PHOENIX — Frank Ruiz has been sentenced to 24 months in prison and three years’ supervised release for his role in the fraudulent case that cost AEA Federal Credit Union millions of dollars.
While describing Ruiz as a "willing pawn" in the costly fraud, U.S. District Judge Susan Bolton laid some of the blame on AEA.
"There was an unbelievable lack of control and financial accountability at AEA," Bolton said. "The trial made clear there was a lack of financial viability of millions of dollars in loans."
This doesn’t mean Ruiz’s conduct is any less criminal, the judge said, but AEA leadership should have known about and stopped the loans long before it did.
After hearing his sentence, Ruiz told the judge he "totally" accepts responsibility for he what he did. "I took a wrong turn."
Ruiz, who will turn 63 on June 4, is to voluntarily turn himself in to prison by June 29 after a restitution hearing for him and his co-defendants, William and Rhonda Liddle.
Where he will serve his sentence will depend on where the prison system has room for him at the time, said Bolton.
The judge indicated she wants the restitution hearing to be held in June but needs to consult with the Liddles’ attorneys before scheduling it.
Bolton based her sentence on the government’s revised estimate that Ruiz should be held accountable for $4.75 million in losses AEA suffered.
She also noted that Ruiz has no prior criminal history, and he gave "substantial" assistance to the U.S. government in its successful prosecution of William Liddle, whom Bolton described as the main architect in the fraudulent scheme during his tenure as the vice president of business lending for AEA.
In February a jury found William Liddle guilty of 54 counts of conspiracy, fraud and transactional money laundering. Rhonda Liddle was found guilty on 36 counts.
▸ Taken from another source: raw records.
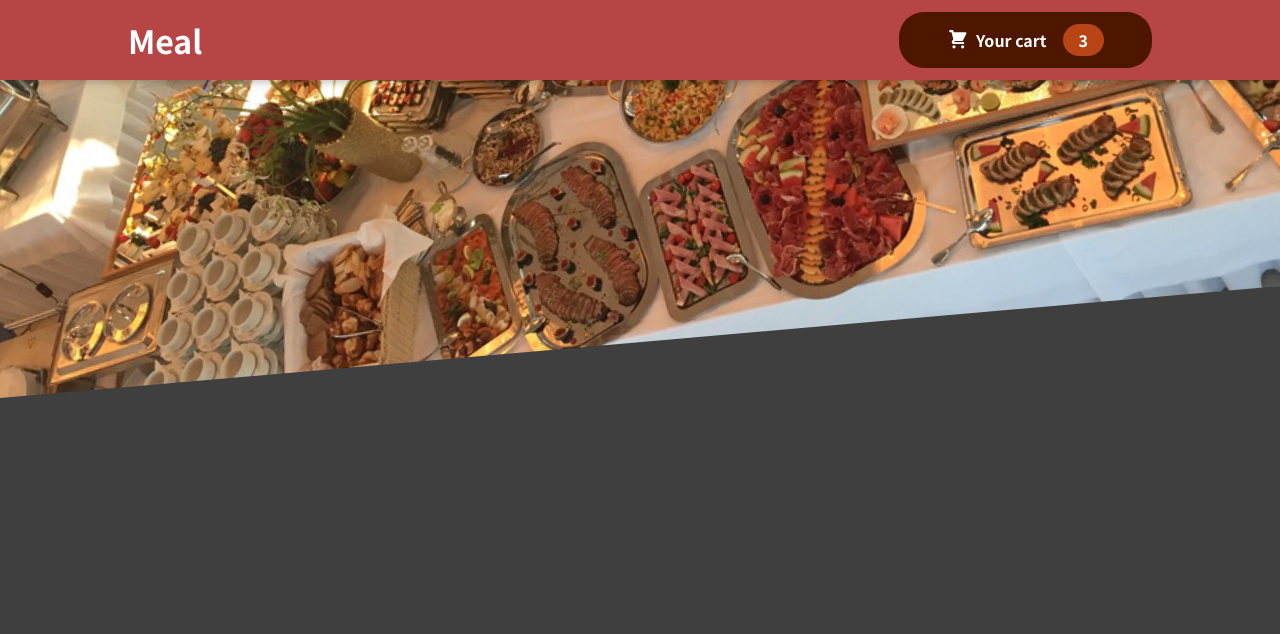
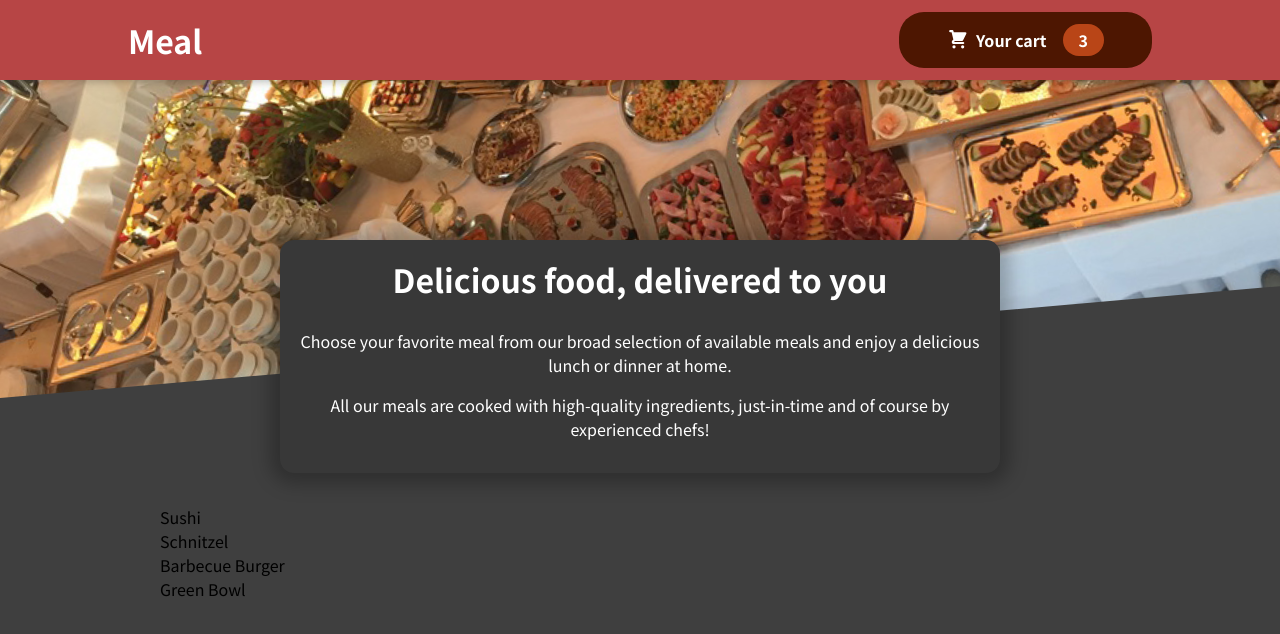
Before and after one commit to KatyEkat/Food_Order, a React (Create React App) app: page / in a window 1280 px wide. Shown: the top 634 px of the page. Built offline with nearby package versions, Linux system fonts and the light colour scheme.

Commit message:
Added meal section

```diff
--- a/src/App.js
+++ b/src/App.js
@@ -1,10 +1,14 @@
 import React from "react";
 import Header from "./components/Layout/Header/Header";
+import Meals from "./components/Meals/Meals";
 
 function App() {
   return (
     <>
       <Header />
+      <main>
+        <Meals />
+      </main>
     </>
   );
 }
--- /dev/null
+++ b/src/components/Meals/AvailableMeals.jsx
@@ -0,0 +1,40 @@
+import React from "react";
+import style from "./AvailableMeals.module.css";
+
+const DUMMY_MEALS = [
+  {
+    id: "m1",
+    name: "Sushi",
+    description: "Finest fish and veggies",
+    price: 22.99,
+  },
+  {
+    id: "m2",
+    name: "Schnitzel",
+    description: "A german specialty!",
+    price: 16.5,
+  },
+  {
+    id: "m3",
+    name: "Barbecue Burger",
+    description: "American, raw, meaty",
+    price: 12.99,
+  },
+  {
+    id: "m4",
+    name: "Green Bowl",
+    description: "Healthy...and green...",
+    price: 18.99,
+  },
+];
+
+const AvailableMeals = () => {
+  const mealsList = DUMMY_MEALS.map((meal) => <li>{meal.name}</li>);
+  return (
+    <section className={style.meals}>
+      <ul>{mealsList}</ul>
+    </section>
+  );
+};
+
+export default AvailableMeals;
--- /dev/null
+++ b/src/components/Meals/AvailableMeals.module.css
@@ -0,0 +1,24 @@
+.meals {
+  max-width: 60rem;
+  width: 90%;
+  margin: 2rem auto;
+  animation: meals-appear 1s ease-out forwards;
+}
+
+.meals ul {
+  list-style: none;
+  margin: 0;
+  padding: 0;
+}
+
+@keyframes meals-appear {
+  from {
+    opacity: 0;
+    transform: translateY(3rem);
+  }
+
+  to {
+    opacity: 1;
+    transform: translateY(0);
+  }
+}
--- /dev/null
+++ b/src/components/Meals/Meals.jsx
@@ -0,0 +1,14 @@
+import React from "react";
+import MealsSummary from "./MealsSummary";
+import AvailableMeals from "./AvailableMeals";
+
+const Meals = () => {
+  return (
+    <>
+      <MealsSummary />
+      <AvailableMeals />
+    </>
+  );
+};
+
+export default Meals;
--- /dev/null
+++ b/src/components/Meals/MealsSummary.jsx
@@ -0,0 +1,20 @@
+import React from "react";
+import style from "./MealsSummary.module.css";
+
+const MealsSummary = () => {
+  return (
+    <section className={style.summary}>
+      <h2>Delicious food, delivered to you</h2>
+      <p>
+        Choose your favorite meal from our broad selection of available meals
+        and enjoy a delicious lunch or dinner at home.
+      </p>
+      <p>
+        All our meals are cooked with high-quality ingredients, just-in-time and
+        of course by experienced chefs!
+      </p>
+    </section>
+  );
+};
+
+export default MealsSummary;
--- /dev/null
+++ b/src/components/Meals/MealsSummary.module.css
@@ -0,0 +1,18 @@
+.summary {
+  text-align: center;
+  max-width: 45rem;
+  width: 90%;
+  margin: auto;
+  margin-top: -10rem;
+  position: relative;
+  background-color: #383838;
+  color: white;
+  border-radius: 14px;
+  padding: 1rem;
+  box-shadow: 0 1px 18px 10px rgba(0, 0, 0, 0.25);
+}
+
+.summary h2 {
+  font-size: 2rem;
+  margin-top: 0;
+}
```
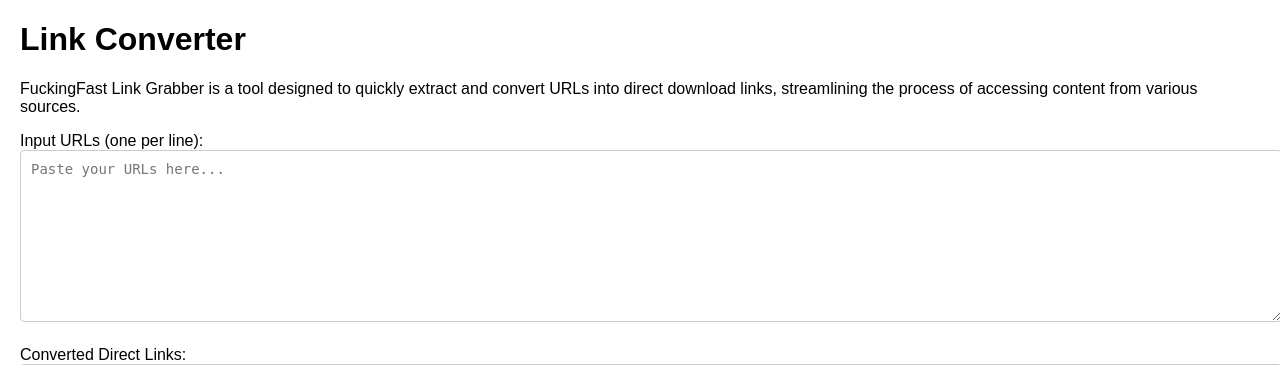
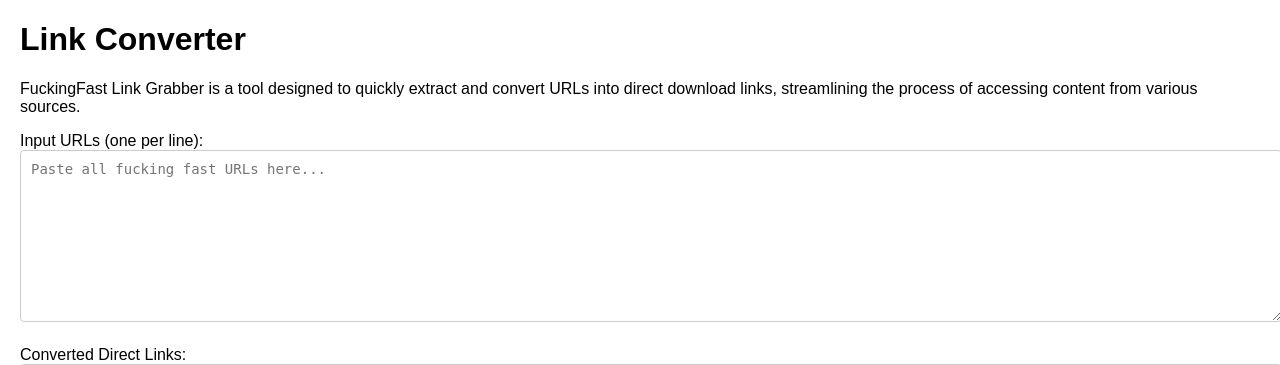
Before and after one commit to kakadhola/Fitgirl-Link-grabber, a Flask app: page / in a window 1280 px wide. Shown: the top 365 px of the page. Run offline with Flask 3, Linux system fonts and the light colour scheme.

Commit message:
Update index.html

```diff
--- a/templates/index.html
+++ b/templates/index.html
@@ -104,7 +104,7 @@
     <p>FuckingFast Link Grabber is a tool designed to quickly extract and convert URLs into direct download links, streamlining the process of accessing content from various sources.</p>
 
     <label for="inputBox">Input URLs (one per line):</label>
-    <textarea id="inputBox" placeholder="Paste your URLs here..."></textarea>
+    <textarea id="inputBox" placeholder="Paste all fucking fast URLs here..."></textarea>
 
     <div id="loadingBarContainer">
         <div id="loadingBar"></div>
```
They are to be sentenced in Bolton’s court on May 21.
Tom Martin, interim chief executive officer of AEA, questioned even the revised estimate of losses attributed to Ruiz.
"His actions caused AEA severe financial harm," he told the judge, noting that 81 employees lost their jobs and AEA has been in conservatorship since December 2010.
Martin said the government’s estimate of $4.75 million in losses "is just the tip of the iceberg," maintaining that even after Ruiz’s assets were liquidated, nearly $19 million in money he borrowed can’t be recovered.
Furthermore, Martin said, AEA continued to suffer losses of an estimated $50,000 to $75,000 a month in revenue from the Top of the Kress, which Ruiz continued to operate until Jan. 1 despite his plea agreement a year ago to one count of conspiracy and one count of money laundering.